Finish: The salt continues, with a few drying spices thrown in. Warm (not hot) cinnamon, and a touch of white pepper. Then the malt returns, but it's damp now, and hints of those waxy red apples following behind. 

Score: 3 out of 5. Almost a 3.5 though. 

Notes: A very enjoyable whisky, easy drinking with a few nice points of difference setting it apart. A great example of a northern Highland whisky here, and in fact it's definitely in the realm of an ex-bourbon cask Old Pulteney or maybe even a Highland Park without that Orkney peat. Although I was quite surprised to find that tiny puff of peat in this Clynelish, I don't remember encountering that on previous experiences with this whisky. This malt could easily square up to all of the core expressions from those aforementioned further-north distilleries, most of which are bottled at 40-43% and at younger ages or with no age statement, so there's very good value for money on offer here.
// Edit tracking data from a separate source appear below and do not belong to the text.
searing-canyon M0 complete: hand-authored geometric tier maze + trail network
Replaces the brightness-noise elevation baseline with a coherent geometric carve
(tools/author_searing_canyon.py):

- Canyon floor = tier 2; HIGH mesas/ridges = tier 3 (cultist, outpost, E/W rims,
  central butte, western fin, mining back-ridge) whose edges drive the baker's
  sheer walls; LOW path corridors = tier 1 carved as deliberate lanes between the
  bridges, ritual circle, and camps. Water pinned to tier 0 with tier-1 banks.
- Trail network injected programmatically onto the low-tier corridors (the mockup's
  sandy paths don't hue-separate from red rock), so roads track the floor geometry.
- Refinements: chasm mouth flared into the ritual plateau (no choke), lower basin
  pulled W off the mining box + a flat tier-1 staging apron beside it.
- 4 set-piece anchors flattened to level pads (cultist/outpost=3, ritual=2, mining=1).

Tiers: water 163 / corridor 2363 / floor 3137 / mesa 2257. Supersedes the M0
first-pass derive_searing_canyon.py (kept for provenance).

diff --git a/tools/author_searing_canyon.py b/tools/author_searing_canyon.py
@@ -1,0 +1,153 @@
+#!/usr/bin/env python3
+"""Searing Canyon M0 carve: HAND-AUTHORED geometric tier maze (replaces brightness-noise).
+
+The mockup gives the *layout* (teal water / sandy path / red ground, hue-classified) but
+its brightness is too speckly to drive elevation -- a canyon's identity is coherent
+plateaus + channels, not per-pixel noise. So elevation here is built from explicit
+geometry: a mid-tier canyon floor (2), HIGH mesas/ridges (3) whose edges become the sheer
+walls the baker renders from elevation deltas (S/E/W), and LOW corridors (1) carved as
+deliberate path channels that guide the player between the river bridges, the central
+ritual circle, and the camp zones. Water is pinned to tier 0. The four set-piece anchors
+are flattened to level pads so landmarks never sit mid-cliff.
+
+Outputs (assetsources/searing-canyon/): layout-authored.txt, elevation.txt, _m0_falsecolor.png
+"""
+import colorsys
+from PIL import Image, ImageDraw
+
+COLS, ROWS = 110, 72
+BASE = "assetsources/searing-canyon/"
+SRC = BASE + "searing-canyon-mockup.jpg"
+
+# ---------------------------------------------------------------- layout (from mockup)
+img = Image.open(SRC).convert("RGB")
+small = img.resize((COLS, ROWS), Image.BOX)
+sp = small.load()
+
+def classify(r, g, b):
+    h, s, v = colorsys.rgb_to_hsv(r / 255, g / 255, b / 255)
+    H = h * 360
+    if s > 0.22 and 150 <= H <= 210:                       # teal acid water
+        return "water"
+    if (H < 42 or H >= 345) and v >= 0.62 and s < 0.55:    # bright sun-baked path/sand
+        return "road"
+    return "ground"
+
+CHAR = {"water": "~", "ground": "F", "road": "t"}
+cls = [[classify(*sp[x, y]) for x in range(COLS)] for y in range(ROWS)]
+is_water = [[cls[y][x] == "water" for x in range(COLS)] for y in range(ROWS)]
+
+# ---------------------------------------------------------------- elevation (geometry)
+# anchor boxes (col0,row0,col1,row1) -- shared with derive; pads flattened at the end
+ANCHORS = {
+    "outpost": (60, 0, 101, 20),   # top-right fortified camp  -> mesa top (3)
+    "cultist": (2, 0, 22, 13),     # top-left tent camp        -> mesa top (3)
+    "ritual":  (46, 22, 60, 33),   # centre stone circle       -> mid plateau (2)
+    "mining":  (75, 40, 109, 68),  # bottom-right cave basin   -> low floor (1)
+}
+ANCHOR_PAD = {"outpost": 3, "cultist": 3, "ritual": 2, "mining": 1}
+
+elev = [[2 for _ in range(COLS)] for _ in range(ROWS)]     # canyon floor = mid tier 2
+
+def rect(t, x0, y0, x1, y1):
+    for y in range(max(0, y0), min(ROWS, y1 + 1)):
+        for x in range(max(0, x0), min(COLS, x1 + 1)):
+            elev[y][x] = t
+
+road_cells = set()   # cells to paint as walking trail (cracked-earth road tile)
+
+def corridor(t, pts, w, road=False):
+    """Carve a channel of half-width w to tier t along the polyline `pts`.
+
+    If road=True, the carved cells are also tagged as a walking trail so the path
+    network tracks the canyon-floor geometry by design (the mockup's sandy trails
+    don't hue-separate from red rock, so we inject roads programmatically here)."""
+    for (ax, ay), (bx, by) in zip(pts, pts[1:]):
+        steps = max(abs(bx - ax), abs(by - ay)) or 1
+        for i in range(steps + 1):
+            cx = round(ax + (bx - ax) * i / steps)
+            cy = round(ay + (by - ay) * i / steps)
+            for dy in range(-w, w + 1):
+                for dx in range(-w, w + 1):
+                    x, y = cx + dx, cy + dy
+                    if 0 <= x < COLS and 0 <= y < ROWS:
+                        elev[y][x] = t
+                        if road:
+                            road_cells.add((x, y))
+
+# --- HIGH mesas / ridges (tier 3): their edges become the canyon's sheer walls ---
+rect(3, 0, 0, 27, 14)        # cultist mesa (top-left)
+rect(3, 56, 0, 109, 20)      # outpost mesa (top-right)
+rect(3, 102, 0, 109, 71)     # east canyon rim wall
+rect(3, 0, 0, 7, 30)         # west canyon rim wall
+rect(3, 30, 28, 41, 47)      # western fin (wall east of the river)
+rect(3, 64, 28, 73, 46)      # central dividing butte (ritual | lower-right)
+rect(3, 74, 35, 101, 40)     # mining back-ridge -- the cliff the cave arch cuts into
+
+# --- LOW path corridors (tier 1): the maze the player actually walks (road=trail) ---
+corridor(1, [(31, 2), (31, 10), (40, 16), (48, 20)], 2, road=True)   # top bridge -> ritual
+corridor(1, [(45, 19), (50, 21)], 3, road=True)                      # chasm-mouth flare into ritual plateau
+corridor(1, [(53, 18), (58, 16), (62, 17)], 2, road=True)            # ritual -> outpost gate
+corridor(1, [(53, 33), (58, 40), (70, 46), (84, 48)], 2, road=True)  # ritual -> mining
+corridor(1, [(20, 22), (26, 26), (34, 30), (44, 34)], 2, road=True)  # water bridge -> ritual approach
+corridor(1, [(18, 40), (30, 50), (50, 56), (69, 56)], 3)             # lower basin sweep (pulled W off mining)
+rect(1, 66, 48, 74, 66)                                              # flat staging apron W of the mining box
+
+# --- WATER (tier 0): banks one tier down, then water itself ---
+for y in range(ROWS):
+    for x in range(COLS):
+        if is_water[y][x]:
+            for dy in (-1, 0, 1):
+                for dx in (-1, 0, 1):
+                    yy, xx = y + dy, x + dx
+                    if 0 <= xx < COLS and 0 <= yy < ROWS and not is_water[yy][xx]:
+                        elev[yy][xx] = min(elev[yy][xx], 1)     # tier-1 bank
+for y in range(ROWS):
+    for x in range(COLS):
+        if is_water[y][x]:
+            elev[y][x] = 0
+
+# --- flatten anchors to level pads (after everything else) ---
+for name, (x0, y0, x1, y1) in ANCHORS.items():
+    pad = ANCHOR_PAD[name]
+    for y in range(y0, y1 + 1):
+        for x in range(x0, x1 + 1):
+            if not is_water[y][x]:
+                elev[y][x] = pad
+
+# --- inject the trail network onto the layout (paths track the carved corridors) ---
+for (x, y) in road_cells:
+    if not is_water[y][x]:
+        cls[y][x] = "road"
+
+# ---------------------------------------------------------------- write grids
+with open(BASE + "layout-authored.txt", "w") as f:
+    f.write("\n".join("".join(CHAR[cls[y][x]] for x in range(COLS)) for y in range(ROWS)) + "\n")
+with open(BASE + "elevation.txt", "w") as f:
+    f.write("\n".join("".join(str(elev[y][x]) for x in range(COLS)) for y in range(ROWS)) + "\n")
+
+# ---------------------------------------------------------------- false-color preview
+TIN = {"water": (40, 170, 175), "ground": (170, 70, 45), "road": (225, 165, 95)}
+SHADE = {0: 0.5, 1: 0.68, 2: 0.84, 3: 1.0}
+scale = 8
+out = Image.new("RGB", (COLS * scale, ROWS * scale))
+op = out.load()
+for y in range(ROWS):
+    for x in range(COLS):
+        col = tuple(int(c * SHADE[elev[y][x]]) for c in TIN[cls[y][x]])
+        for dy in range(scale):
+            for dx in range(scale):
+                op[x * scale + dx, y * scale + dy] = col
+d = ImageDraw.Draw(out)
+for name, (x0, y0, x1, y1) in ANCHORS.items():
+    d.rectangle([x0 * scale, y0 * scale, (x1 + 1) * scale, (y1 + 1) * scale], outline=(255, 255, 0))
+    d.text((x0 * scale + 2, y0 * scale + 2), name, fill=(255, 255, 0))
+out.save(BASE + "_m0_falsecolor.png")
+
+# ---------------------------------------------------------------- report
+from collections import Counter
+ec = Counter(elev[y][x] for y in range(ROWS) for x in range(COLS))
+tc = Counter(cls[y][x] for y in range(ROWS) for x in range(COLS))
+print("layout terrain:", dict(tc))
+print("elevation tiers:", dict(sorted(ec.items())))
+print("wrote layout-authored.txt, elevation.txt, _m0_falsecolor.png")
It may not be the most complex malt out there, but for a core / flagship expression, and considering that price point, it'd make for a great daily drinker. And huge kudos must be given to Diageo for bottling this Clynelish 14-year old at 46% and holding back, at least partially, on the colouring and chill filtration. They could've easily bottled it at 43% with added colouring and chill filtration, as is the case with most of the Classic Malts range, and it probably wouldn't have affected total sales to any massive extent. But they chose to present this particular whisky more naturally, and we should be thanking them for it!

Cheers!